Case Law

La Cava & Jacobson, P.A.

Florida Law Weekly – May 25, 2018

Rodriguez v. Nicolitz, M.D.  – (1st DCA)

In this medical malpractice case, the Rodriguez Court held that the Trial Court properly dismissed an action against an ophthalmologist upon finding that the Affidavit of the Plaintiff’s expert, an infectious disease specialist, was inadequate to satisfy pre-suit notice requirements. The Rodriguez Court specifically found that the expert did not practice in the same specialty as the Defendant.

La Cava & Jacobson, P.A.

Florida Law Weekly – May 18, 2018

Rodriguez v. City of South Miami –  (3rd DCA)

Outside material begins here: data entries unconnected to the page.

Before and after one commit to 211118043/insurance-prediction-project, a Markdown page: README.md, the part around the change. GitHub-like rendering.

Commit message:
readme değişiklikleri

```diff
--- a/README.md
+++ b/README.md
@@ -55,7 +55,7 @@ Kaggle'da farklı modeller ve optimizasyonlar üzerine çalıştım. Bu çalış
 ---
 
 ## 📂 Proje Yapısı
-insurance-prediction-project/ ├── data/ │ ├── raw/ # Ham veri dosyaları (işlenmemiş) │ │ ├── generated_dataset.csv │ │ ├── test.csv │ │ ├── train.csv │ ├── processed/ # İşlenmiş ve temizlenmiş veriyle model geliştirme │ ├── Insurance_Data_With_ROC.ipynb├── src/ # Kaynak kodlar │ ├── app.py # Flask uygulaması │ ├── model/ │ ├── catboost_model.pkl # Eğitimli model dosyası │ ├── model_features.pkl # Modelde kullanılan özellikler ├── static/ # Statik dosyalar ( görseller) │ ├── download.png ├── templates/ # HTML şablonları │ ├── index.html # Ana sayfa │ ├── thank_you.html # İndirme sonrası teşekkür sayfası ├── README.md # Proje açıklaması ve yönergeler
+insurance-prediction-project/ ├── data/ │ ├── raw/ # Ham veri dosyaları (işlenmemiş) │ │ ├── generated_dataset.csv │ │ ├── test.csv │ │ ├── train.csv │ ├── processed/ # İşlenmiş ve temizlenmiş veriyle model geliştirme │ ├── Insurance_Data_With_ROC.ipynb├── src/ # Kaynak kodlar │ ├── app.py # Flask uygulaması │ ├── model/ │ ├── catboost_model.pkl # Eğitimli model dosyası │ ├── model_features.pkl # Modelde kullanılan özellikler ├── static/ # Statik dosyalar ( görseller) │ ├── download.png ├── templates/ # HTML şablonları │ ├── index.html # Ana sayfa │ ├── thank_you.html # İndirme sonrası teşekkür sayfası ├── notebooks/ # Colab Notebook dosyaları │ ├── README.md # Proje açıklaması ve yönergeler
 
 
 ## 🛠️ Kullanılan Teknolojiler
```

In this case, utilizing its Certiorari jurisdiction, the Rodriguez Court, reversed a Trial Court Order compelling the Plaintiff to sign a document authorizing the release of his mental health records to the Defendant.  The Rodriguez Court held that the records were protected by the psychotherapist-patient privilege and the City failed to show that the Plaintiff placed his mental health status at issue.  In its opinion, the Rodriguez Court looked to Florida Statute § 90.503(2) which establishes the privilege.  The City’s argument with respect to entitlement was that the Plaintiff had filed a Motion to Dissolve a Temporary Restraining Order and in paperwork the Plaintiff noted that he was stable and taking his medication.  The Rodriguez Court found that this statement alone did not permit the waiver of the privilege.

Domino’s Pizza v. Wiederhold – (5th DCA)

In this wrongful death case, the Court held that a statutory survivor and specifically, a surviving spouse, in order to be qualified to bring the suit and to receive benefits pursuant to Florida law, needed to be married to the decedent at the time of his death and not at the time of the injury.

La Cava & Jacobson, P.A.

Florida Law Weekly – May 11, 2018

Lamb v. State – (4th DCA)

In this case, the Lamb Court addressed whether a Facebook live video was admissible in the criminal context as evidence of guilt.  The Court went through a detailed analysis with respect to how the video was obtained by the police, as well as presented at trial.  Specifically, the State introduced the testimony of a police digital forensic examiner to authenticate the video.  As part of this process, the witness authenticated the video by its distinctive characteristics.

The Lamb Court held that the Trial Court properly authenticated and allowed the video to be presented to the jury.  The Lamb Court recognized that authentication is a very low threshold which was met by the witness visiting the Facebook page and downloading the live video.